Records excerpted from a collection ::
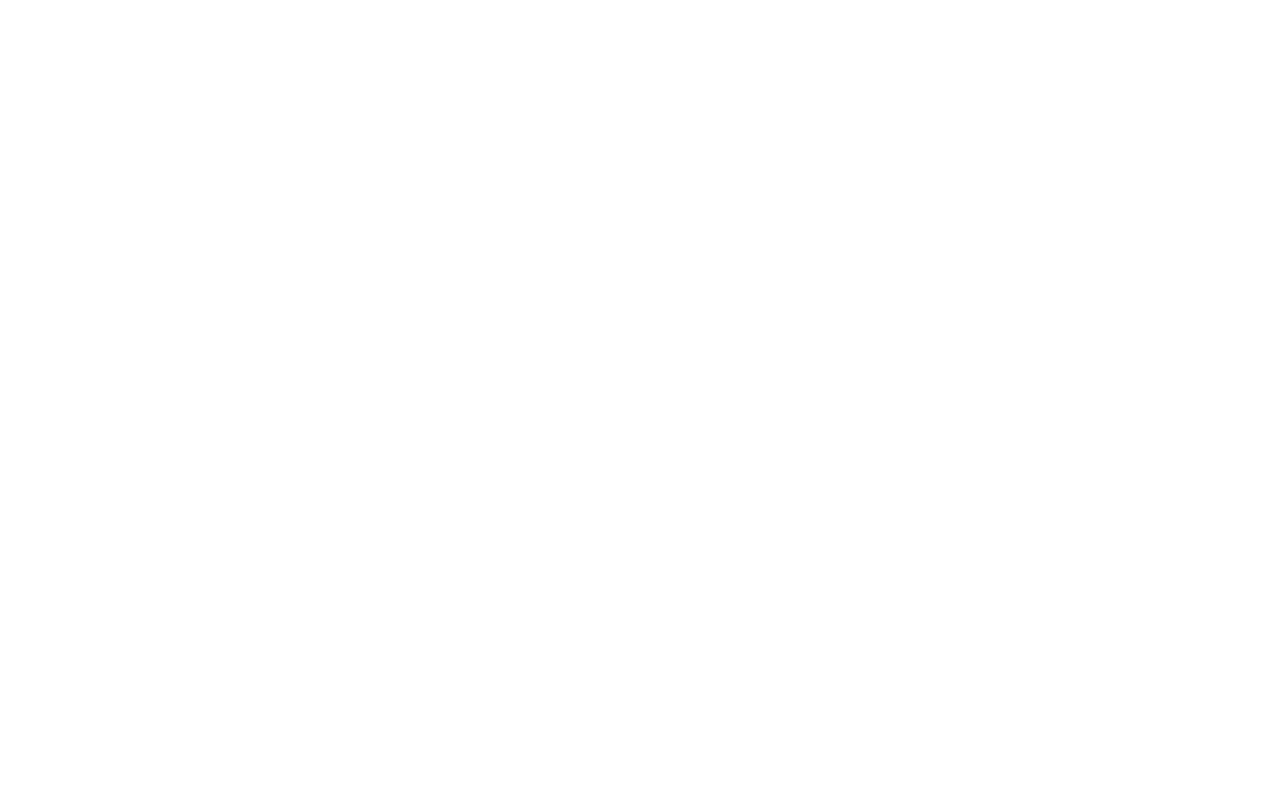
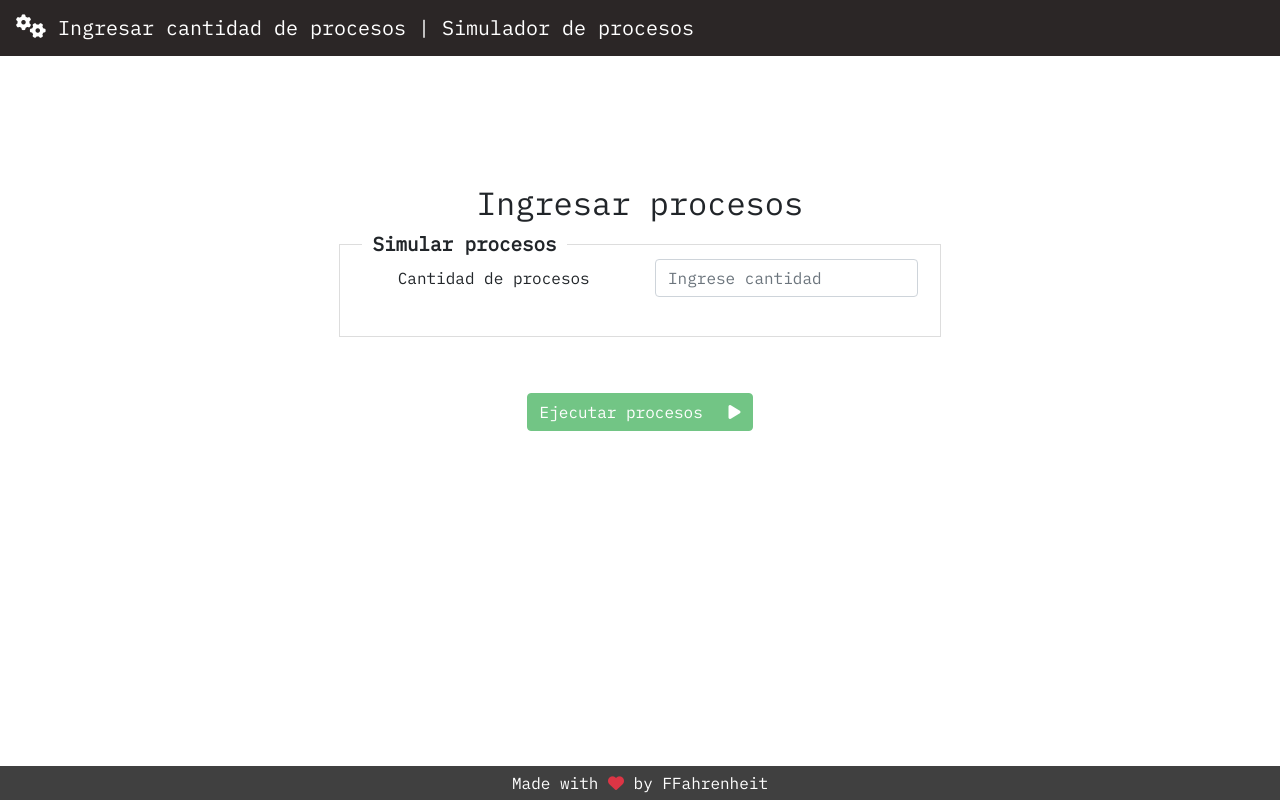
Before and after one commit to TeckAlberto/simulador-procesos, an Angular app: page /input in a window 1280 px wide. Before the commit this address led to /. Built offline with nearby package versions, Linux system fonts and the light colour scheme.

Commit message:
Input automática agregada

```diff
--- a/src/app/app.routing.ts
+++ b/src/app/app.routing.ts
@@ -1,5 +1,6 @@
 import { Route } from "@angular/router";
 import { EmptyManualInputGuard } from "./guards/empty-manual-input.guard";
+import { AutomaticInputComponent } from "./input/automatic-input/automatic-input.component";
 import { ManualInputComponent } from "./input/manual-input/manual-input.component";
 import { LayoutComponent } from "./layout/layout.component";
 import { BatchProcessingComponent } from "./simulators/batch-processing/batch-processing.component";
@@ -15,6 +16,14 @@
                 component: ManualInputComponent,
                 data: {
                     title: 'Ingresar procesos'
+                }
+            },
+            {
+                path: 'input',
+                component: AutomaticInputComponent,
+                data: {
+                    title: 'Ingresar cantidad de procesos',
+                    redirect: ['multiprogramming']
                 }
             },
             {
@@ -35,7 +44,7 @@
             {
                 path: '',
                 pathMatch: 'full',
-                redirectTo: 'manual-input'
+                redirectTo: 'input'
             }
         ]
     }
--- a/src/app/input/automatic-input/automatic-input.component.html
+++ b/src/app/input/automatic-input/automatic-input.component.html
@@ -1 +1,33 @@
-<p>automatic-input works!</p>
+<div style="height: 15vh;"></div>
+<div class="">
+    <h2 class="text-center">Ingresar procesos</h2>
+    <form [formGroup]="form" (ngSubmit)="submit()">
+        <div class="row h-100">
+            <div class="col-md-3"></div>
+            <div class="col-md-6 my-auto">
+                <fieldset class="scheduler-border">
+                    <legend class="scheduler-border">Simular procesos</legend>
+                    <div class="form-group row">
+                        <label class="col-sm-6 col-form-label">Cantidad de procesos</label>
+                        <div class="col-sm-6">
+                            <input
+                                type="number"
+                                class="form-control"
+                                placeholder="Ingrese cantidad"
+                                formControlName="processesQty"
+                                [class]="getClass('processesQty')"
+                            >
+                        </div>
+                    </div>
+                </fieldset>
+            </div>
+            <div class="col-md-3"></div>
+        </div>
+
+        <br>
+        <button class="btn btn-success m-2" [disabled]="form.invalid" (click)="submit()">
+             Ejecutar procesos
+             <i class="fas fa-play ml-3"></i>
+        </button>
+    </form>
+</div>
--- a/src/app/input/automatic-input/automatic-input.component.scss
+++ b/src/app/input/automatic-input/automatic-input.component.scss
@@ -0,0 +1,25 @@
+legend.scheduler-border {
+    width: inherit; /* Or auto */
+    padding: 0 10px; /* To give a bit of padding on the left and right */
+    border-bottom: none;
+}
+
+fieldset.scheduler-border {
+    border: 1px groove #ddd !important;
+    padding: 0 1.4em 1.4em 1.4em !important;
+    margin: 0 0 1.5em 0 !important;
+    -webkit-box-shadow: 0px 0px 0px 0px #000;
+    box-shadow: 0px 0px 0px 0px #000;
+}
+
+legend.scheduler-border {
+    font-size: 1.2em !important;
+    font-weight: bold !important;
+    text-align: left !important;
+    margin-bottom: 0px;
+}
+
+.my-auto {
+    margin-top: auto;
+    margin-bottom: auto;
+}
--- a/src/app/input/automatic-input/automatic-input.component.ts
+++ b/src/app/input/automatic-input/automatic-input.component.ts
@@ -1,4 +1,8 @@
 import { Component, OnInit } from '@angular/core';
+import { FormBuilder, FormGroup, Validators } from '@angular/forms';
+import { Router } from '@angular/router';
+import { ToastrService } from 'ngx-toastr';
+import { InputService } from 'src/app/services/input.service';
 
 @Component({
   selector: 'app-automatic-input',
@@ -7,9 +11,50 @@
 })
 export class AutomaticInputComponent implements OnInit {
 
-  constructor() { }
+  public form : FormGroup;
+
+  constructor(private fb    : FormBuilder,
+              private input : InputService,
+              private router: Router,
+              private toastr: ToastrService) {
+   }
 
   ngOnInit(): void {
+    this.form = this.fb.group({
+      processesQty: ['', Validators.compose([Validators.required, Validators.min(1)])],
+    });
+
+  }
+
+  public getControl(ctrl : string){
+    return this.form.controls[ctrl];
+  }
+
+  public getClass(ctrl : string){
+    const control = this.getControl(ctrl);
+    if(control.untouched){
+      return '';
+    }
+    return control.valid ? 'is-valid' : 'is-invalid';
+  }
+
+  public submit(){
+    console.log('XD')
+    this.form.markAllAsTouched();
+
+    if(this.form.invalid){
+      this.toastr.error('Ingrese una cantidad válida de procesos a ejecutar', 'Error');
+      return;
+    }
+
+    const quantity = Number(this.getControl('processesQty').value);
+    this.input.addRandomProcesses(quantity);
+    this.execute();
+  }
+
+  public execute(){
+    // this.toastr.info('Ejecutando procesos', 'Ejecución iniciada');
+    this.router.navigate(this.input.nextRoute());
   }
 
 }
--- a/src/app/input/manual-input/manual-input.component.ts
+++ b/src/app/input/manual-input/manual-input.component.ts
@@ -22,6 +22,9 @@
               private toastr: ToastrService,
               private input : InputService,
               private router: Router) {
+   }
+
+  ngOnInit(): void {
     this.form = this.fb.group({
       programmerName: ['', Validators.required],
       operation: [null, Validators.required],
@@ -32,9 +35,6 @@
     });
 
     this.processesQty = this.input.getProcesses().length;
-   }
-
-  ngOnInit(): void {
   }
 
   public getControl(ctrl : string){
--- a/src/app/services/input.service.ts
+++ b/src/app/services/input.service.ts
@@ -1,4 +1,5 @@
 import { Injectable } from '@angular/core';
+import { ActivatedRoute } from '@angular/router';
 import { Process } from '../models/process.model';
 import { ENUM_OPERATIONS, operations } from '../resources/operation.list';
 
@@ -9,7 +10,7 @@
 
   private processes: Process[];
 
-  constructor() {
+  constructor(private route : ActivatedRoute) {
     this.processes = [];
    }
 
@@ -43,7 +44,7 @@
         operator1: this.randomNumber(),
         operator2: this.randomNumber(),
         operation: operation.operator,
-        maximumTime: this.randomNumber(1, 8)
+        maximumTime: this.randomNumber(6, 16)
       };
     }while(!this.validateOperation(randomProcess));
 
@@ -58,11 +59,21 @@
     );
   }
 
-  public randomNumber(min : number = -65536, max : number = 65536){
+  public randomNumber(min : number = -254, max : number = 255){
     return Math.floor(Math.random() * (max - min + 1) + min);
   }
 
   public resetProcesses(){
     this.processes = [];
   }
+
+  public nextRoute() : string[]{
+    let child = this.route.firstChild;
+
+    while (child?.firstChild) {
+      child = child.firstChild;
+    }
+
+    return child?.snapshot.data['redirect'] ?? [''];
+  }
 }
--- a/src/app/simulators/multiprogramming/multiprogramming.component.ts
+++ b/src/app/simulators/multiprogramming/multiprogramming.component.ts
@@ -13,6 +13,7 @@
 
   public started = false;
   public batch : BatchProcess;
+  public paused = false;
 
   constructor(private input           : InputService,
               private batchProcessing : BatchProcessingService,
@@ -38,6 +39,8 @@
 
   @HostListener('document:keypress', ['$event'])
   handleKeyboardEvent(event: KeyboardEvent) {
+    console.log('Tecla: ' + event.key);
+    if(!this.paused){
       switch(event.key){
         case 'e':
         case 'E':
@@ -50,14 +53,15 @@
         case 'p':
         case 'P':
           this.toastr.info('Ejecución en pausa', 'Interrupción (P)');
-        break;
-      case 'c':
-      case 'C':
-        this.toastr.info('Ejecución reanudada', 'Interrupción (C)');
+          this.paused = true;
           break;
         default:
           break;
       }
+    }else if(event.key == 'C' || event.key == 'c'){
+      this.toastr.info('Ejecución reanudada', 'Interrupción (C)');
+      this.paused = false;
+    }
   }
 
 }
```
Also changed, not shown: 3 other files (tests, documents, lock files or other folders). Lines whose indentation alone changed are shown as unchanged.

Exercise instructions :: Please say how many lines above contain "toastr", number only.

Answer to this exercise :: 8